===== Given data

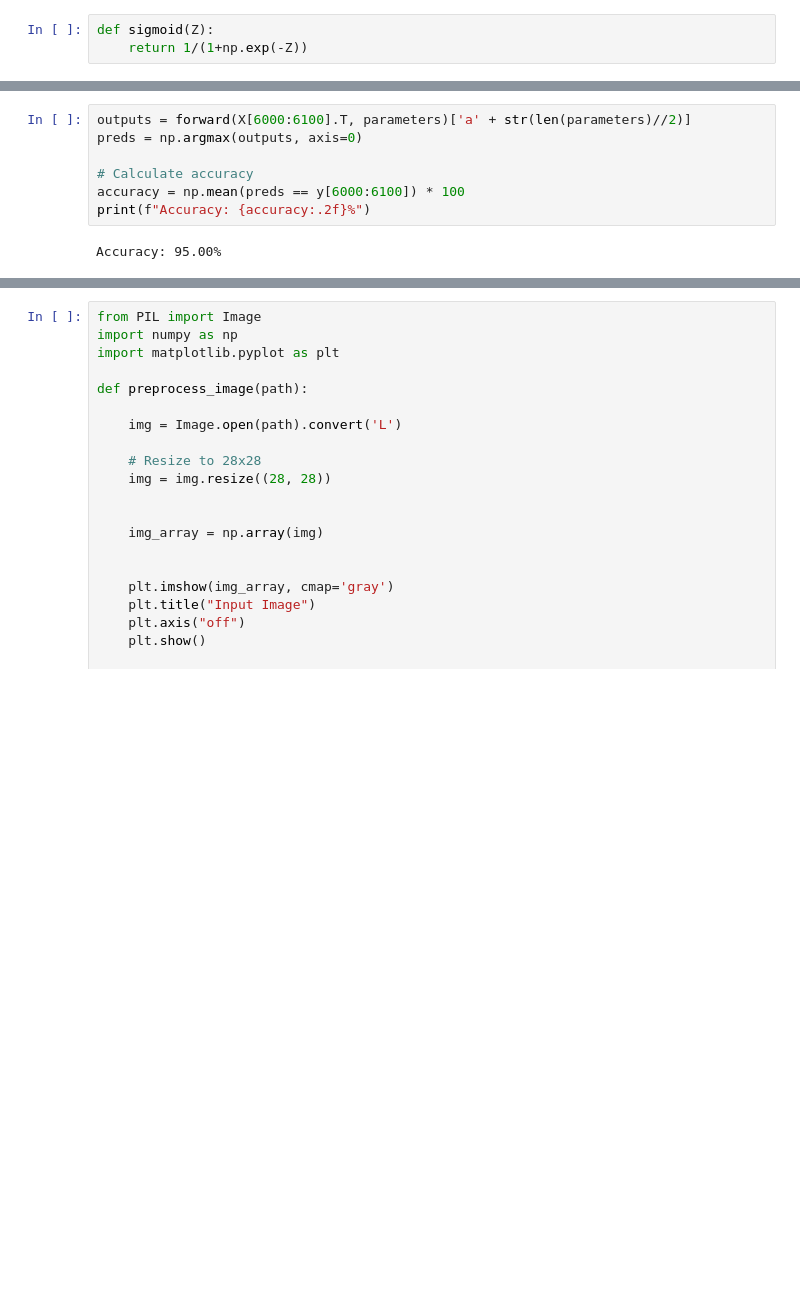
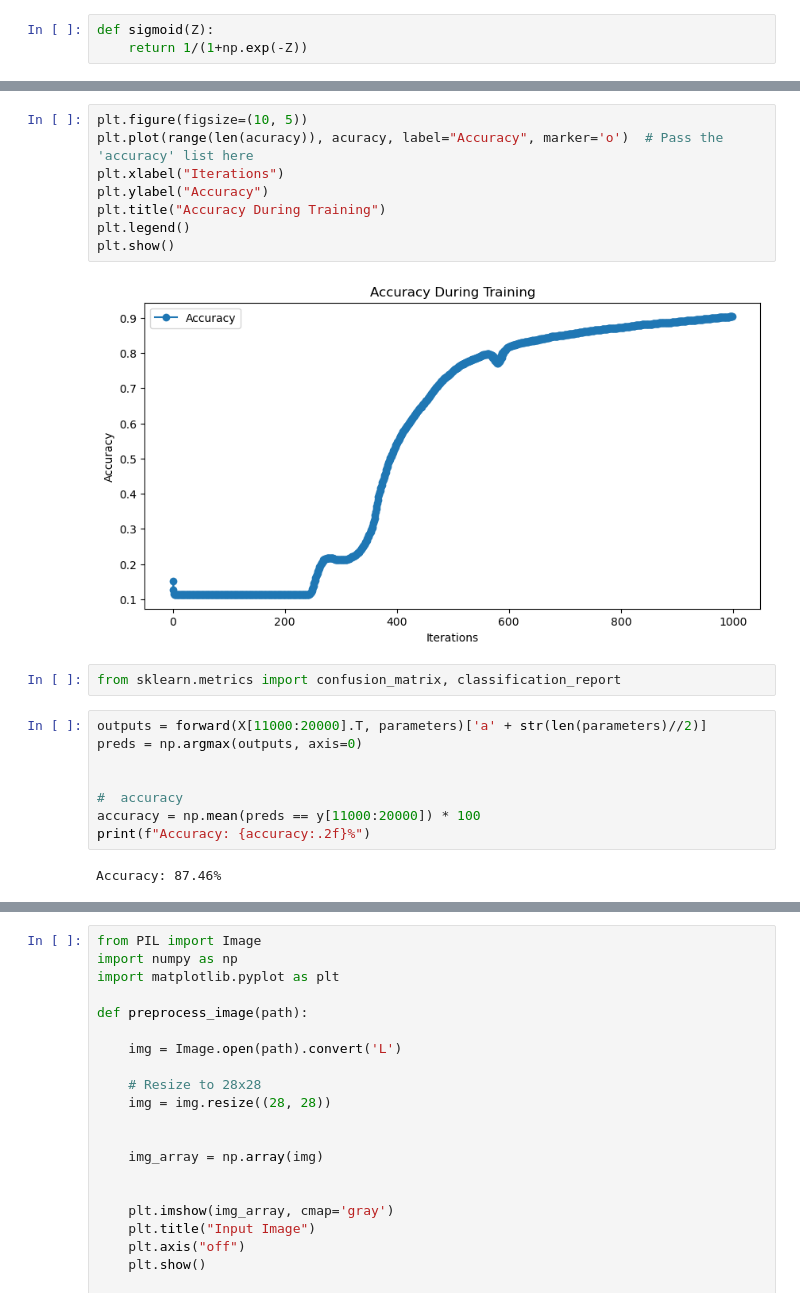
Before and after one commit to meli20002/classification_with_nn, a Jupyter notebook: rn_for_minst.ipynb, the cells around one changed output, grey strips where cells are left out. Saved outputs shown, nothing was run; the diff lists cells and outputs as text; blank space fills up the shorter version.

```diff
--- a/rn_for_minst.ipynb
+++ b/rn_for_minst.ipynb
@@ -134,9 +204,22 @@ Epoch 4900, Loss: 0.005210581152786406
+# %%
+plt.figure(figsize=(10, 5))
+plt.plot(range(len(acuracy)), acuracy, label="Accuracy", marker='o')  # Pass the 'accuracy' list here
+plt.xlabel("Iterations")
+plt.ylabel("Accuracy")
+plt.title("Accuracy During Training")
+plt.legend()
+plt.show()
+# %% [output]
+[figure, added]
+# %%
+from sklearn.metrics import confusion_matrix, classification_report
 # %%
-outputs = forward(X[6000:6100].T, parameters)['a' + str(len(parameters)//2)]
+outputs = forward(X[11000:20000].T, parameters)['a' + str(len(parameters)//2)]
 preds = np.argmax(outputs, axis=0)
 
-# Calculate accuracy
-accuracy = np.mean(preds == y[6000:6100]) * 100
+
+#  accuracy
+accuracy = np.mean(preds == y[11000:20000]) * 100
 print(f"Accuracy: {accuracy:.2f}%")
 # %% [output]
-Accuracy: 95.00%
+Accuracy: 87.46%
```
Also changed, not shown: parts of 24 cells of this notebook, 25 other files.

==========

- Exercise description
Produce the number of lines in the data containing the string "figure", with nothing added.

- The answer
2